How Inconsistency in Leaders’ Charismatic and Commitment Signals Undermines Employee Change Support

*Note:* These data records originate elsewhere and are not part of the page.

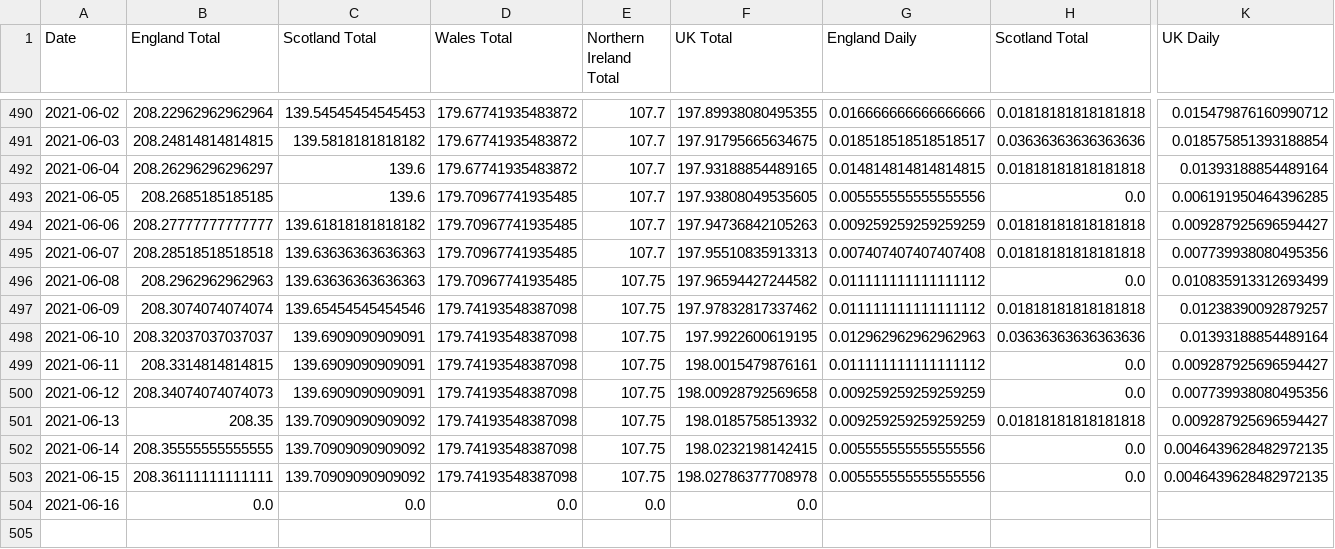
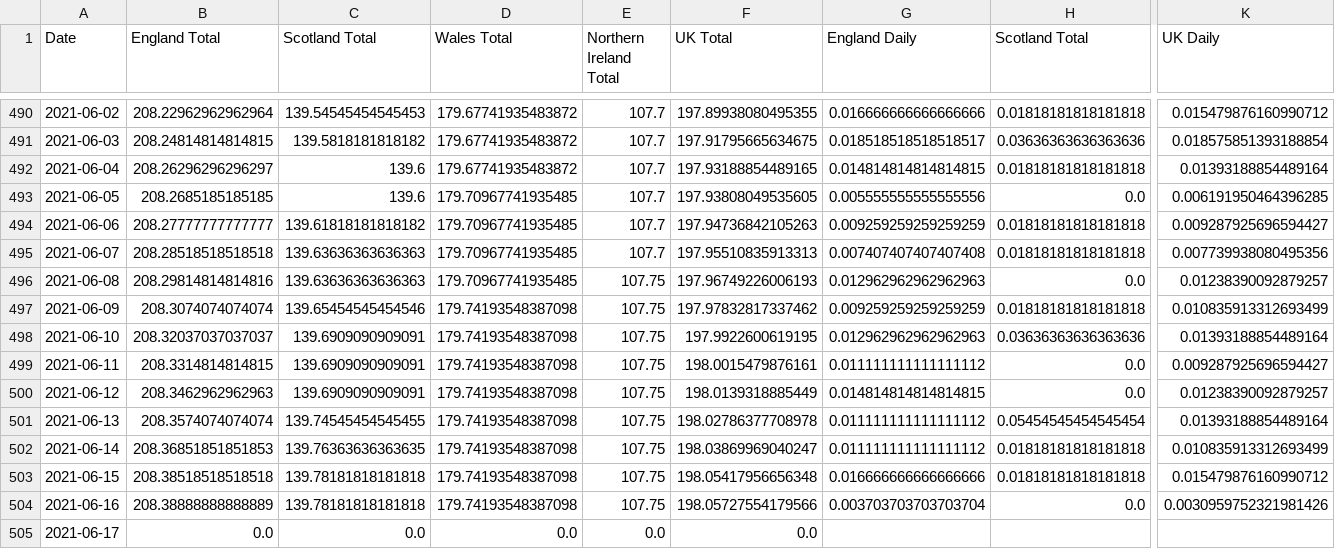
Before and after one commit to robertgauld/scotland-covid19-data, a CSV file: public/uk_deaths_per_100000.csv, drawn as a sheet; only a part is shown, gaps mark what is left out; addresses are those after the commit; rows hold the shown columns only; the diff names each change by its address in the sheet, - before the commit and + after, or states it on an @@ line.

```diff
--- a/public/uk_deaths_per_100000.csv
+++ b/public/uk_deaths_per_100000.csv
-B496 (England Total): 208.2962962962963
+B496 (England Total): 208.29814814814816
-F496 (UK Total): 197.96594427244582
+F496 (UK Total): 197.96749226006193
-G496 (England Daily): 0.011111111111111112
+G496 (England Daily): 0.012962962962962963
-K496 (UK Daily): 0.010835913312693499
+K496 (UK Daily): 0.01238390092879257
-G497 (England Daily): 0.011111111111111112
+G497 (England Daily): 0.009259259259259259
-K497 (UK Daily): 0.01238390092879257
+K497 (UK Daily): 0.010835913312693499
-B500 (England Total): 208.34074074074073
+B500 (England Total): 208.3462962962963
-F500 (UK Total): 198.00928792569658
+F500 (UK Total): 198.0139318885449
-G500 (England Daily): 0.009259259259259259
+G500 (England Daily): 0.014814814814814815
-K500 (UK Daily): 0.007739938080495356
+K500 (UK Daily): 0.01238390092879257
-B501 (England Total): 208.35
+B501 (England Total): 208.3574074074074
-C501 (Scotland Total): 139.70909090909092
+C501 (Scotland Total): 139.74545454545455
-F501 (UK Total): 198.0185758513932
+F501 (UK Total): 198.02786377708978
-G501 (England Daily): 0.009259259259259259
+G501 (England Daily): 0.011111111111111112
-H501 (Scotland Total): 0.01818181818181818
+H501 (Scotland Total): 0.05454545454545454
-K501 (UK Daily): 0.009287925696594427
+K501 (UK Daily): 0.01393188854489164
-B502 (England Total): 208.35555555555555
+B502 (England Total): 208.36851851851853
-C502 (Scotland Total): 139.70909090909092
+C502 (Scotland Total): 139.76363636363635
-F502 (UK Total): 198.0232198142415
+F502 (UK Total): 198.03869969040247
-G502 (England Daily): 0.005555555555555556
+G502 (England Daily): 0.011111111111111112
-H502:H503 (Scotland Total): 0.0
+H502:H503 (Scotland Total): 0.01818181818181818
-K502 (UK Daily): 0.0046439628482972135
+K502 (UK Daily): 0.010835913312693499
-B503 (England Total): 208.36111111111111
+B503 (England Total): 208.38518518518518
-C503 (Scotland Total): 139.70909090909092
+C503 (Scotland Total): 139.78181818181818
-F503 (UK Total): 198.02786377708978
+F503 (UK Total): 198.05417956656348
-G503 (England Daily): 0.005555555555555556
+G503 (England Daily): 0.016666666666666666
-K503 (UK Daily): 0.0046439628482972135
+K503 (UK Daily): 0.015479876160990712
+row 504: 2021-06-16 | 208.38888888888889 | 139.78181818181818 | 179.74193548387098 | 107.75 | 198.05727554179566 | 0.003703703703703704 | 0.0 | 0.0030959752321981426
-A505 (Date): 2021-06-16
+A505 (Date): 2021-06-17
```
Also changed, not shown: public/england_per_100000.csv, public/northern_ireland_per_100000.csv, 50 other files.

Prior research has emphasized how leaders use charismatic communication to motivate employee support for organizational change. But beyond inspirational visions, employees also pay attention to whether a leader’s actual behaviors signal leader commitment to change. However, it remains under-explored how leaders can communicate true commitment and how a leader’s charismatic communication and commitment behaviors jointly shape support for change. Taking a signaling perspective on change leadership, we suggest that a specific combination of leader behaviors—high charisma and low commitment—will undermine support for change because it triggers perceptions of inconsistency between what leaders say and do. We argue that this inconsistency effect will be particularly strong among employees who are dispositionally resistant to change, and is channeled through perceptions of leader integrity. We find partial evidence for our predictions in an experimental vignette study using behavioral measures of change support. Our study reveals the limitations of examining charismatic communication to motivate change in isolation, with important implications for leadership and change researchers, as well as practitioners. We call for research that explores the interactive effects of multiple leader signals to motivate organizational change.